The numbers floating around Scott Hinch’s mind are daunting, if not impossible, to fathom.
Infrastructure costs that veer into seven digits. Thousands of kilometres of water. Tens of millions of fish.
A forestry professor with the University of B.C.’s Forest and Conservation Sciences department, Hinch is responsible for heading up first-of-its-kind research into salmon tracking and health monitoring.
His work was formally recognized on a global scale this week, having received the Exceptional Leadership – Professor designation from the national non-profit group Mitacs.
The basis for Hinch’s award is rooted in a seven-year study he recently wrapped up that tracked the migration patterns and survival rates of millions of sockeye and steelhead spanning from the Interior of B.C., down the Fraser River and across Vancouver Island.
Hinch’s team was the first to employ telemetry tracking on such a large scale and for an extended period. Telemetry tracking is similar to depth finders on boats — acoustic pings are sent down into the water, which then ping back up to the surface to tell the operator what’s lurking in the depths.
It’s the same kind of system commonly used in wildlife tracking, where bears, wolves or moose are outfitted with collars that send signals back to a receiver.
“It’s like trying to find a needle in the haystack,” Hinch told the Courier.
In Hinch’s case, he and a team of researchers, along with members of the St’át’imc First Nation, took a deep dive into the life cycles of salmon originating from the Chilko River.
Electronic transmitters the size of a Tic Tac were placed on both juvenile and adult salmon, which would then send signals to hundreds of receivers, referred to as listening stations, spread across the Fraser River and Strait of Georgia. Throughout the process, Hinch’s team gleaned insights into the fish’s travel patterns and preferences, mortality rates and physiology.
“This was the first time anyone had ever done it, so it was all new,” Hinch said. “We didn’t even know if we could put transmitters in the fish this size and whether they would survive.”
With some salmon runs in B.C. recording a dismal one per cent return rate, survival was the name of the game throughout Hinch’s research.
His work in freshwater ecosystems was particularly eye opening. The usual suspects — climate change, pollution, overpopulation — were not responsible for dizzying mortality rates among juvenile salmon.
Instead, it was nature doing its thing.
Hinch’s team noticed millions of young fish moving only after dark, a behavioural pattern that was unusual and pointed to predators on the prowl. A separate study altogether found that bull trout would move out of Chilko Lake at night and into barely a metre of water in a section of the Chilko River where the young fish had to pass through.
Cue the feeding frenzy.
“These trout were gorging themselves,” Hinch said. “If you were to pump their stomachs, you would have up to 85 juvenile salmon in their stomach at one time.”
Those findings helped tie up other ends of research that show turbid, murky water is ideal for those same fish. And in fact, once the fish reached those conditions further down the Fraser, their mortality rates dropped to almost non-existent levels.

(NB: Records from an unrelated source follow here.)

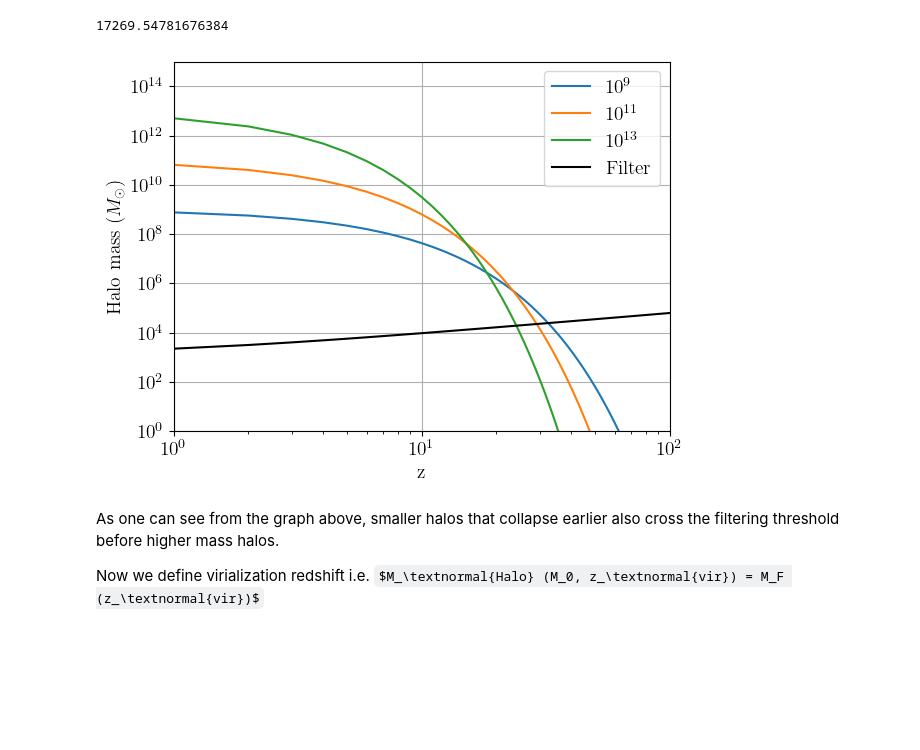
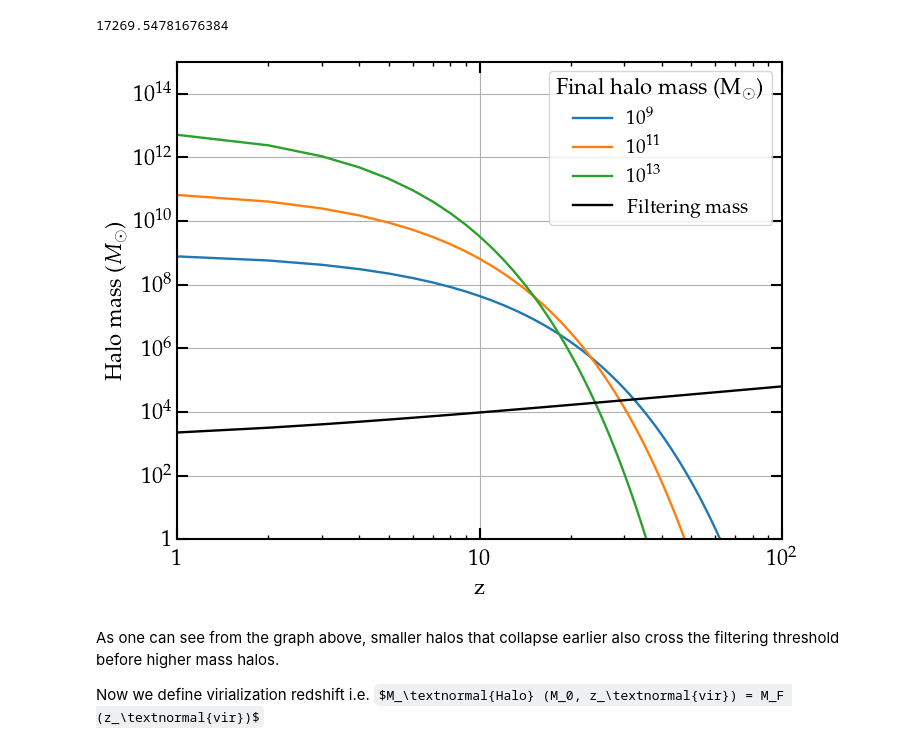
Before and after one commit to yash-aggarwal-17/AxionDCBH, a Jupyter notebook: AxionDCBH.ipynb, the cells around one changed output. Saved outputs shown, nothing was run; the diff lists cells and outputs as text; code cells hidden in the pictures; some formulas as TeX source; blank space fills up the shorter version.

```diff
--- a/AxionDCBH.ipynb
+++ b/AxionDCBH.ipynb
@@ -36,11 +41,3 @@ import pandas as pd
-# %%
-# Set parameters for plots
-plt.rcParams.update({
-    "text.usetex": True,
-    "font.family": "arial",
-    "font.serif": ["Computer Modern Roman"],
-    'font.size': 14
-})
 # %%
 print(matplotlib.__version__)
 # %% [output]
@@ -47,0 +50,6 @@ print(matplotlib.__version__)
+# %%
+# Get the default color cycle
+default_colors = plt.rcParams['axes.prop_cycle'].by_key()['color']
+
+# Print the colors
+print(default_colors)
@@ -431,24 +465,28 @@ filter_mass(21)
 # %%
 # Plot histories for a few final halo masses: 1e+9, 1e+11.5, 1e+14
 z_list=np.arange(0,101)
 
-plt.figure()
+plt.figure(figsize=(7.8, 6.2))
+
 plt.plot(z_list, MAH(1e+9,z_list), label=r'$10^{9}$')
 plt.plot(z_list, MAH(1e+11,z_list), label=r'$10^{11}$')
 plt.plot(z_list, MAH(1e+13,z_list), label=r'$10^{13}$')
-plt.plot(z_list, filter_mass(z_list), label='Filter', color='black')
+plt.plot(z_list, filter_mass(z_list), label='Filtering mass', color='black')
 
 plt.yscale('log')
 plt.xscale('log')
 plt.xlabel('z')
 plt.ylabel(r'Halo mass ($M_\odot$)')
 plt.xlim(1,100)
 plt.ylim(1,1e+15)
 plt.grid()
-plt.legend()
+plt.legend(title = r'Final halo mass (M$_\odot$)')
+
+plt.savefig('./plots/MAH.pdf', format='pdf', dpi=300, bbox_inches='tight')
+
 plt.show()
 # %% [output]
-[figure, old version]
+[figure, new version]
 # %% [markdown]
 As one can see from the graph above, smaller halos that collapse earlier also cross the filtering threshold before higher mass halos.
 
```
Also changed, not shown: parts of 74 cells of this notebook.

Other first-of-their kind findings showed that predators sought out injured or sick fish specifically. That was long believed the case anecdotally, but not recorded in a research setting.
“You learn in school that the predator will always take the weak fish, but this was the first time you could actually say definitively, ‘Yes, these predators somehow are picking up these fish that are physiologically compromised in some fashion,’” Hinch said. “We still don’t know how they’re doing it and we’d like to figure it out. But that’s remarkable finding.”
Given that so few salmon make it from freshwater to the ocean, Hinch’s research focus now turns to the marine environment. While the freshwater research pointed to natural deaths, the same likely won’t be said about Hinch’s findings in the Strait of Georgia.
“There’s no doubt that these fish, when they get out into the ocean, are into an ocean that’s much warmer, somewhat more acidic and somewhat less productive from a food sense,” Hinch said. “We used to have returns of 10 per cent. Now we’re down to one per cent. That is an ocean effect, clearly. Things are changing out there.”